**INSTRUCTIONS TO FOLLOW:** Look through the data below for the string "建議帶貓咪接受獸醫師檢查", and copy every line where it turns up.
### DATA FOR PROCESSING ###
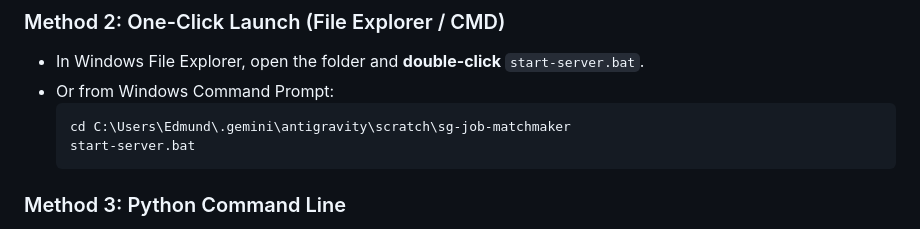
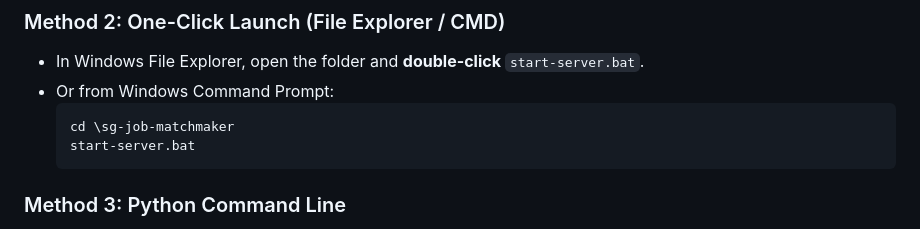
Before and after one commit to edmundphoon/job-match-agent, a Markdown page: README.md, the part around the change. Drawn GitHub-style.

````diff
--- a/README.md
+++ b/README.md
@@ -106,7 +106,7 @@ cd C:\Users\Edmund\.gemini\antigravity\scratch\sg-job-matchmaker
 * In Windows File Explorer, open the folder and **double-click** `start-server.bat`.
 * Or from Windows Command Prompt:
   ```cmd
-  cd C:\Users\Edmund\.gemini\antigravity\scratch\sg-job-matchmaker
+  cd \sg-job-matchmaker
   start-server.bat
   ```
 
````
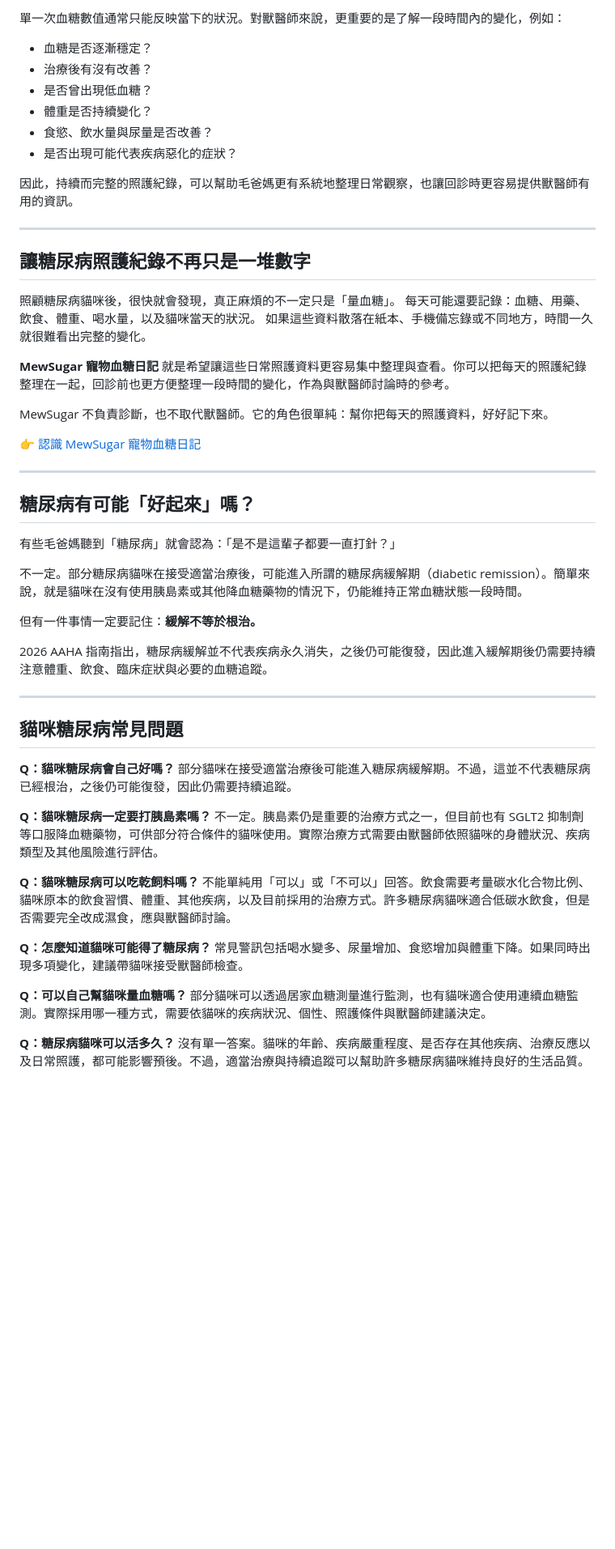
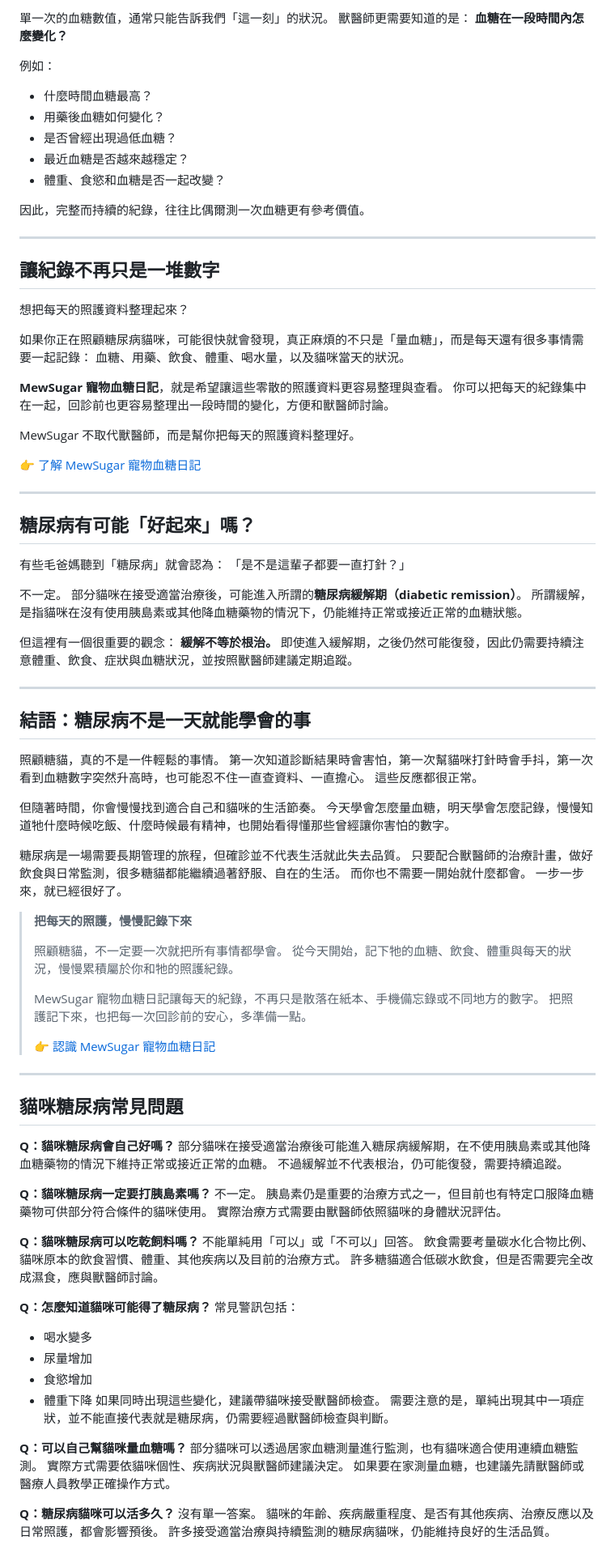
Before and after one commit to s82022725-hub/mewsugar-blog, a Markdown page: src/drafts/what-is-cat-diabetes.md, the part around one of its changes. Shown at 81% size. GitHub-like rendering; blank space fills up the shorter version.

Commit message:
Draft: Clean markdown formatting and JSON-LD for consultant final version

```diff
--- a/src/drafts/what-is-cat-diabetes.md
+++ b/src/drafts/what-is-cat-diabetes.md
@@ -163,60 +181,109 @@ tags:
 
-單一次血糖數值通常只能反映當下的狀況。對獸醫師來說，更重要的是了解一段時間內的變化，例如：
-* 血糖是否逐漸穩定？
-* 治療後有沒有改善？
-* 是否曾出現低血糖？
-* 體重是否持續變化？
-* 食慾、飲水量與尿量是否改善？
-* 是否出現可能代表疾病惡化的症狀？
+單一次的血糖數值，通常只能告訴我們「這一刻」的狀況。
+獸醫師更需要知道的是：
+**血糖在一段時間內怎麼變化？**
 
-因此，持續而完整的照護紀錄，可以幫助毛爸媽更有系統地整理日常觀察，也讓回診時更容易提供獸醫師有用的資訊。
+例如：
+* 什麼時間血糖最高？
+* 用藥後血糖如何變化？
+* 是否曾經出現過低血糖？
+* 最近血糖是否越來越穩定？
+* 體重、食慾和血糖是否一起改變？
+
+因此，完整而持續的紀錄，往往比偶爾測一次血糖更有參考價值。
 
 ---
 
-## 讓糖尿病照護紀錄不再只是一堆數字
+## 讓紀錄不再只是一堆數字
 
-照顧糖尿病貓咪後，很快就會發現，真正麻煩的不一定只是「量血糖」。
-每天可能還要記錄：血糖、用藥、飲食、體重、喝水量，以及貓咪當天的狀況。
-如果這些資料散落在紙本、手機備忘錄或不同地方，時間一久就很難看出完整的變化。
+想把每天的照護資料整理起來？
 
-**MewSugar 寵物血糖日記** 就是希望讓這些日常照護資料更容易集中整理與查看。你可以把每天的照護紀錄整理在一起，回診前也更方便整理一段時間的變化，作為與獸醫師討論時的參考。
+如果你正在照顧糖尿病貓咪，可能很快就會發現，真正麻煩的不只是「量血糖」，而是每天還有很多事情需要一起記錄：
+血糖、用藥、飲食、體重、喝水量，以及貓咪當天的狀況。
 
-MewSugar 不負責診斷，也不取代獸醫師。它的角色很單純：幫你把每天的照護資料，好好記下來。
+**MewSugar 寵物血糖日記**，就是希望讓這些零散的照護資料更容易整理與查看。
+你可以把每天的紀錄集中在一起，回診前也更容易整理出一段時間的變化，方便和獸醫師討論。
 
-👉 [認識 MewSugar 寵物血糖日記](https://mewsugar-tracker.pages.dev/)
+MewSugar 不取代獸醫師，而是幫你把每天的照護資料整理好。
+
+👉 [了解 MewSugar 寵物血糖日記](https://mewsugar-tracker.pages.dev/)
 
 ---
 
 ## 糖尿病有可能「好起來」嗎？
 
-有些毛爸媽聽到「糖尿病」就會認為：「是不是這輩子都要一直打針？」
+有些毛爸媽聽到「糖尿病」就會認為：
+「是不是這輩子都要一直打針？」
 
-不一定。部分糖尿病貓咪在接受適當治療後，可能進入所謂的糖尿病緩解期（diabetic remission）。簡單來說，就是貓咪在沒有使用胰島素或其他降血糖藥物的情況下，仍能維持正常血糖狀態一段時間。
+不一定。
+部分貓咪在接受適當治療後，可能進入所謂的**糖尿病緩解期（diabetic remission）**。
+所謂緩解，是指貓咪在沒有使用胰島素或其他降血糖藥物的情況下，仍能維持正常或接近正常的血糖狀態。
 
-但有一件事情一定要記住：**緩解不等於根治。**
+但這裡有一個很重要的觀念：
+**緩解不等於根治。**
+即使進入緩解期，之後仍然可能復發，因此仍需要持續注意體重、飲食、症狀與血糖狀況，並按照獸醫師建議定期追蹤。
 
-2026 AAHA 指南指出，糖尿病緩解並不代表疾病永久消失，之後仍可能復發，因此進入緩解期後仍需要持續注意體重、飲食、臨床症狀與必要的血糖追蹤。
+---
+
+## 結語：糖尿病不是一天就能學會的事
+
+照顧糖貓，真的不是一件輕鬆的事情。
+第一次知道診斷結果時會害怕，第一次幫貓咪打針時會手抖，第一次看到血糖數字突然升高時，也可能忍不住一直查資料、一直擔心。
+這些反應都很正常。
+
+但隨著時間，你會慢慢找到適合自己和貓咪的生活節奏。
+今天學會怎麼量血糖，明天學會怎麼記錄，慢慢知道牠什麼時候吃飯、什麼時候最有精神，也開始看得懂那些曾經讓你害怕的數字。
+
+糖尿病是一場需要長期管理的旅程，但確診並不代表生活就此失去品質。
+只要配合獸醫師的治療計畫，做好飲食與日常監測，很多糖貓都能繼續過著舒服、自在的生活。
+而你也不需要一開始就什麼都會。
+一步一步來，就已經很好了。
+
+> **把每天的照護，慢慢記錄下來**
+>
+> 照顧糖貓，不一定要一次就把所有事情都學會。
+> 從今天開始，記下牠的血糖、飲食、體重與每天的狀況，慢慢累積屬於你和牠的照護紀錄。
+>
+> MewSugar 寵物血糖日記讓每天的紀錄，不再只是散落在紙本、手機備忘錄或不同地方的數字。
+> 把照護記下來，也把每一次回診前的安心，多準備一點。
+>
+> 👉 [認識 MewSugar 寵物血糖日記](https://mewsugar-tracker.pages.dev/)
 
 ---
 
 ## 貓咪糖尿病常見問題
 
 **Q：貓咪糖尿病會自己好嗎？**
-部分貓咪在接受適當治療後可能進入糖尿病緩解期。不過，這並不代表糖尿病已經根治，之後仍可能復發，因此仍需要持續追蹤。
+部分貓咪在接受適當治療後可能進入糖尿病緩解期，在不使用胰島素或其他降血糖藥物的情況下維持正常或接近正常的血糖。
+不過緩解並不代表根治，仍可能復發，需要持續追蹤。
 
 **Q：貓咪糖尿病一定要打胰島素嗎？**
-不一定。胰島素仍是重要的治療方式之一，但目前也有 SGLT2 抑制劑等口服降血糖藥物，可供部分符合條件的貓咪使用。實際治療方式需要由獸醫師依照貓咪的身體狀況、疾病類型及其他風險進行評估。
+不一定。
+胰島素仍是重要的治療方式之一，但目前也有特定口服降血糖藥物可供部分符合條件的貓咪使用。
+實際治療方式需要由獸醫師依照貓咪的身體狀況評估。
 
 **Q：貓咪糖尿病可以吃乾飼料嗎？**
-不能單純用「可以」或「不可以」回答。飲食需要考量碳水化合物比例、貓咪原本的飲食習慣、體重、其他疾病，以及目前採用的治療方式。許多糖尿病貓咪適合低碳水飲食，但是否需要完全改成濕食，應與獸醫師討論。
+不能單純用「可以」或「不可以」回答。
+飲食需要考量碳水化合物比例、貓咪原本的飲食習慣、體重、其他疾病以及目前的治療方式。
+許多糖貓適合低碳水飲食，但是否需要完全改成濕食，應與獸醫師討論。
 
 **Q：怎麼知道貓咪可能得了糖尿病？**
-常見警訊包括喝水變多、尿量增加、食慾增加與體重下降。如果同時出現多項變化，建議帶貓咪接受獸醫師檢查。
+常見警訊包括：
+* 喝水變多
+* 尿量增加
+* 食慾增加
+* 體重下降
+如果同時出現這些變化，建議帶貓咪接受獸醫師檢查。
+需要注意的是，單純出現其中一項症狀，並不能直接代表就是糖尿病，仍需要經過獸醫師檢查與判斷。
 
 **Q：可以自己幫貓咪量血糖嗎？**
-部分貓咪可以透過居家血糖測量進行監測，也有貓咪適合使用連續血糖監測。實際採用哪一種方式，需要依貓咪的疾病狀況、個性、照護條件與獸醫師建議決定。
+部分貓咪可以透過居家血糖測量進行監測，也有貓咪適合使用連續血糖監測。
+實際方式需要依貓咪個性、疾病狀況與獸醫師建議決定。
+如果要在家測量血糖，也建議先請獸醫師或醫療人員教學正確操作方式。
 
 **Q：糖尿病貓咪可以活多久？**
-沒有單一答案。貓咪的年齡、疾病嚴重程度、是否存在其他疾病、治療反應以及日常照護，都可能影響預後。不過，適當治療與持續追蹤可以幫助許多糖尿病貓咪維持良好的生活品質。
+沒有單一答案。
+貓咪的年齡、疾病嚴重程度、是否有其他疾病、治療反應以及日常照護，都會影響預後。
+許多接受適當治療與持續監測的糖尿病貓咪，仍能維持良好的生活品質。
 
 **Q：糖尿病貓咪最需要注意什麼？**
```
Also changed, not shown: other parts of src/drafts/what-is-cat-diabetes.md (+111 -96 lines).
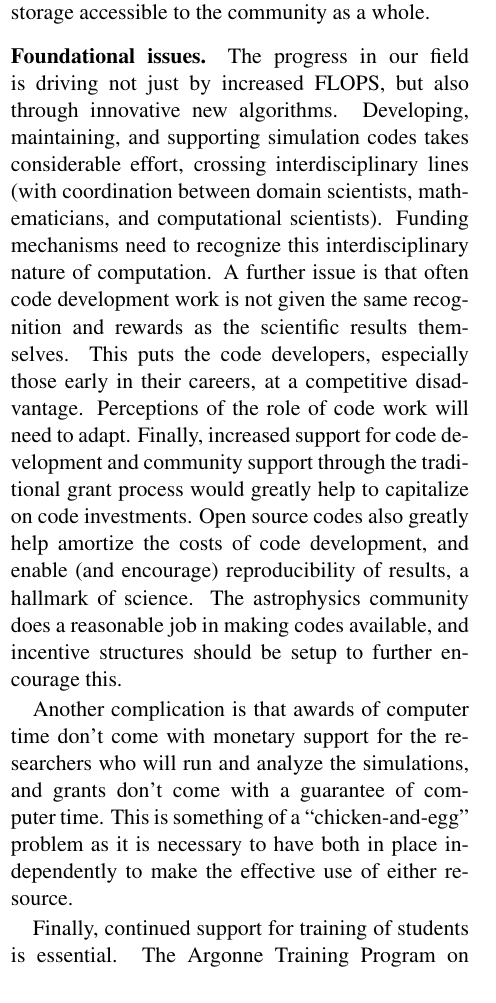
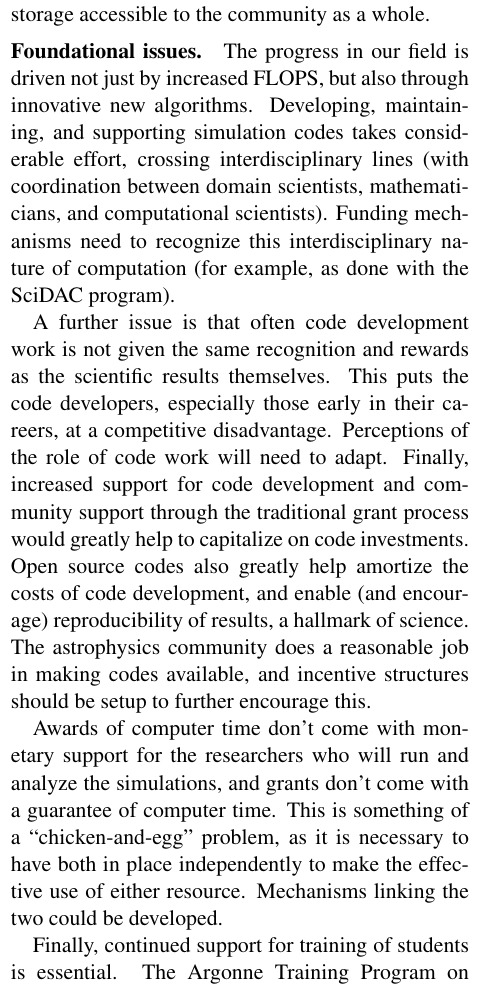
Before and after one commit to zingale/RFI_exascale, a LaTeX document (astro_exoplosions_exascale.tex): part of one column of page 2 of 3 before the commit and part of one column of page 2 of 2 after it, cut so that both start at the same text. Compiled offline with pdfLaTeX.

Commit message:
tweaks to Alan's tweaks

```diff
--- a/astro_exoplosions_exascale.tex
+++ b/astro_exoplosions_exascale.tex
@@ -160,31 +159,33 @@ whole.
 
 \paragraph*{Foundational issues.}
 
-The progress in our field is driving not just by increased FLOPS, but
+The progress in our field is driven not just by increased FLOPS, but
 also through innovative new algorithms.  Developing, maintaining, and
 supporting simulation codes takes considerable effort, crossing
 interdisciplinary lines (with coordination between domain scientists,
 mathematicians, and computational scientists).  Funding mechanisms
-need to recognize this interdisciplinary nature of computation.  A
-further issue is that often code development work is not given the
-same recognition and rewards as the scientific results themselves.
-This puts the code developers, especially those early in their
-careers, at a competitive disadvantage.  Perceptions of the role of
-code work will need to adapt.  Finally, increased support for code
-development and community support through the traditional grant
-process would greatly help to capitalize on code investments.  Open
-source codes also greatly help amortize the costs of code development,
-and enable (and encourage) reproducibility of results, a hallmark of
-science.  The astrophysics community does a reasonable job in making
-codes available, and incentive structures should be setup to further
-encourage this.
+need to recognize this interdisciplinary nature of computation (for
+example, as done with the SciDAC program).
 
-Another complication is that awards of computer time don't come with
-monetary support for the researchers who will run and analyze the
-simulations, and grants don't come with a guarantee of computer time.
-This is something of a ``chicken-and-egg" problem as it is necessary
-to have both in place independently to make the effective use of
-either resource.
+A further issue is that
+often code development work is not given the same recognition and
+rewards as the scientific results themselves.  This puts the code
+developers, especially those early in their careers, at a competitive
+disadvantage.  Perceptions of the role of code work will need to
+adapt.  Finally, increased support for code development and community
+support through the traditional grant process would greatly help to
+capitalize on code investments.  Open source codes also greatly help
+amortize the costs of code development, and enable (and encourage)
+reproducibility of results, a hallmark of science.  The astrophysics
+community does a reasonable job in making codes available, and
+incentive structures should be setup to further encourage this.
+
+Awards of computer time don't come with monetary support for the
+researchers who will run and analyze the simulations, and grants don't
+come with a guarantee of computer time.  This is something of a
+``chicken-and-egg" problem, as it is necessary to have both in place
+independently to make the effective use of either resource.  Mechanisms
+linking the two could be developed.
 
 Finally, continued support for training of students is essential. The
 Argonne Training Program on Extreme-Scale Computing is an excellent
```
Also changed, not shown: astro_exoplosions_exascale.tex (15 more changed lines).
###
**FINISHED TASK:**
-常見警訊包括喝水變多、尿量增加、食慾增加與體重下降。如果同時出現多項變化，建議帶貓咪接受獸醫師檢查。
+如果同時出現這些變化，建議帶貓咪接受獸醫師檢查。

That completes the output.